‘The most dramatic retirement and end of the school year yet!’

By Megan Erbacher
The Message assistant editor

After years of being a fan of ABC’s reality dating show, The Bachelor, Sheri Eberhard never imagined her retirement would include a version of the hit show’s final rose ceremony.

Sheri Eberhard holds red roses, cards and gifts she received May 6 from colleagues during a vehicle parade to celebrate her retirement. Photo special to The Message

Just hours after discovering a large, colorful sign in her front yard on May 6 congratulating her on retirement, the first-grade teacher from St. John the Baptist Catholic School in Newburgh was surprised again when a caravan of more than 40 vehicles drove by her home. As each vehicle paused in front of Eberhard’s house, she was handed a long-stem red rose to celebrate her very own final rose ceremony.

After 40 years of teaching for the Catholic Diocese of Evansville, 31 of those years at St. John in Newburgh, Eberhard will retire at the end of the 2019-2020 school year.

The parade was led by flashing lights and a quick siren from a police officer, followed by faculty and staff vehicles decorated with posters, balloons and well-wishes to Eberhard.
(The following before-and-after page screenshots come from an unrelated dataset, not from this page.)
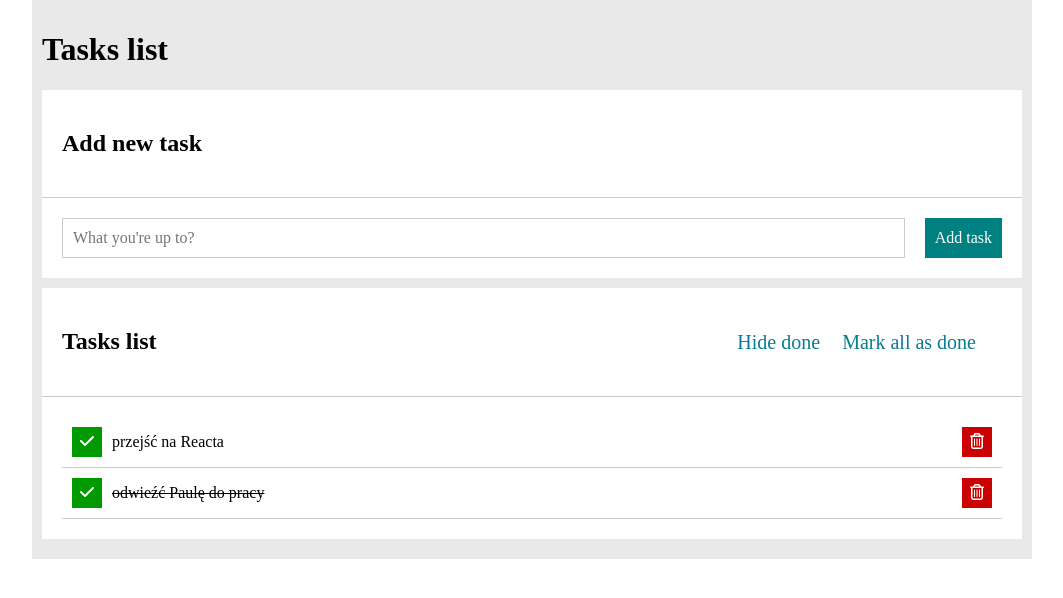
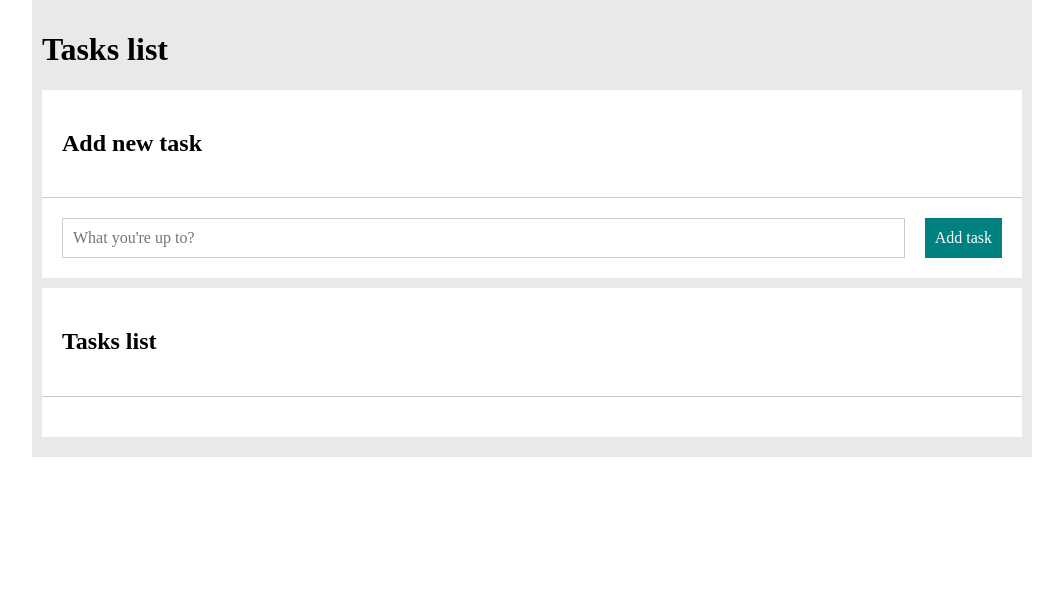
Before and after one commit to AdrianOsak/to-do-list-in-react, a React (Create React App) app: page / in a window 1280 px wide. Shown: the top 598 px of the page, without its empty margins (108-1171 px from the left). Built offline with nearby package versions, Linux system fonts and the light colour scheme.

Commit message:
removed initial tasks content & added id in view

```diff
--- a/src/App.js
+++ b/src/App.js
@@ -9,10 +9,9 @@ import { useState } from "react";
 
 function App() {
   const [hideDone, setHideDone] = useState(false);
-  const [tasks, setTasks] = useState([
-    { id: 1, content: "przejść na Reacta", done: false },
-    { id: 2, content: "odwieźć Paulę do pracy", done: true },
-  ]);
+  const [tasks, setTasks] = useState(
+    []
+    );
 
   const toggleHideDone = () => {
     setHideDone(hideDone => !hideDone);
--- a/src/Tasks/index.js
+++ b/src/Tasks/index.js
@@ -15,7 +15,8 @@ const Tasks = ({ tasks, hideDone, removeTask, toggleTaskDone }) => (
                     </i>
                 </button>
                 <span
-                    className={`task__content${task.done ? " task__content--done" : ""}`}>{task.content}
+                    className={`task__content${task.done ? " task__content--done" : ""}`}>
+                    {task.id} - {task.content}
                 </span>
                 <button
                     className="tasks__button tasks__button--delete"
```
A window of one van read: ‘Welcome to the rose ceremony!’ While a vehicle behind it sported another often-used line from The Bachelor: “The most dramatic retirement and end of the school year yet!”

“The rose ceremony was hilarious,” Eberhard said. “I have to admit (The Bachelor) is a topic of conversation on Tuesdays at our lunch table. … It’s hard for me to think that we won’t be having those discussions anymore at school, but I guess that’s what texting is for.”

When someone retires, St. John Newburgh Principal Elizabeth Flatt said the celebration typically consists of taking the person out to dinner; but the COVID-19 outbreak prevented that. So, Flatt said they had to think of a special way to send Eberhard off into retirement.

Since the coronavirus pandemic caused schools to close to in-person instruction, St. John Newburgh educators have participated in weekly virtual Zoom meetings.

On May 6, Eberhard was surprised to login and realize it was just her and Flatt on the video meeting. Eberhard admitted she’s never been the first to join the virtual meeting, so she was confused. On top of that, Flatt’s volume wasn’t immediately working, so Eberhard attempted to read her lips.

First-grade teacher Sheri Eberhard, front row center, holds 40 long-stem red roses she received from her colleagues as a final rose ceremony, a spoof of ABC’s The Bachelor, to celebrate her retirement after a 40-year teaching career. With her is daughter Courtney Gaylord, front row left, and daughter Ashley Beck, son Bryan Eberhard, back row left, and husband Thomas Eberhard. Photo Special to The Message

“Finally, Flatt said, ‘the faculty meeting is canceled, come out to your front lawn,’” Eberhard recalled. “I was in disbelief as I walked out to the flashing lights of the police car and all of the decorated cars and vans for as long as I could see, and I was so overwhelmed.”

Flatt also included ‘Eberhard Pizza Night’ into the celebration. To incorporate that tradition and recognize other faculty and staff for Teacher Appreciation Week, Flatt not only provided pizza for the Eberhard family but also handed a pizza to each vehicle driving through the parade.

Eberhard said the retirement parade was a “fun reunion atmosphere.”

“I just love, love, love my coworkers,” she said. “We truly are family.”

Flatt called Eberhard a “rock star teacher” who deserves all the recognition. Flatt said Eberhard is a leader among staff and her presence will be missed.

“It’s a bittersweet way to be done,” Flatt said. “She is the epitome of an amazing teacher. She has a tremendous dedication to her students and does whatever it takes to make them feel loved and successful in class. She goes above and beyond daily.”

Eberhard loves the connections she’s made with all of her students, parents and colleagues over the years.

“It’s always been my philosophy to try and build a rapport with each student and I’m going to miss that. … Once you’re in my class, you’re always one of my kids no matter how old you are.”

Like many people whose plans have been disrupted by COVID-19, Eberhard’s 40th and final year of teaching is much different than she had imagined.

“Everybody’s lives have been disrupted in ways they did not plan, so I share those emotions,” she said. “I’m very disappointed I didn’t get to savor my last few weeks with the kids. That’s the biggest thing, I wanted to savor those last few days, and I’m not going to get to do that.”

Sheri Eberhard will retire at the end of the school year after teaching for the diocese for 40 years. Photo Special to The Message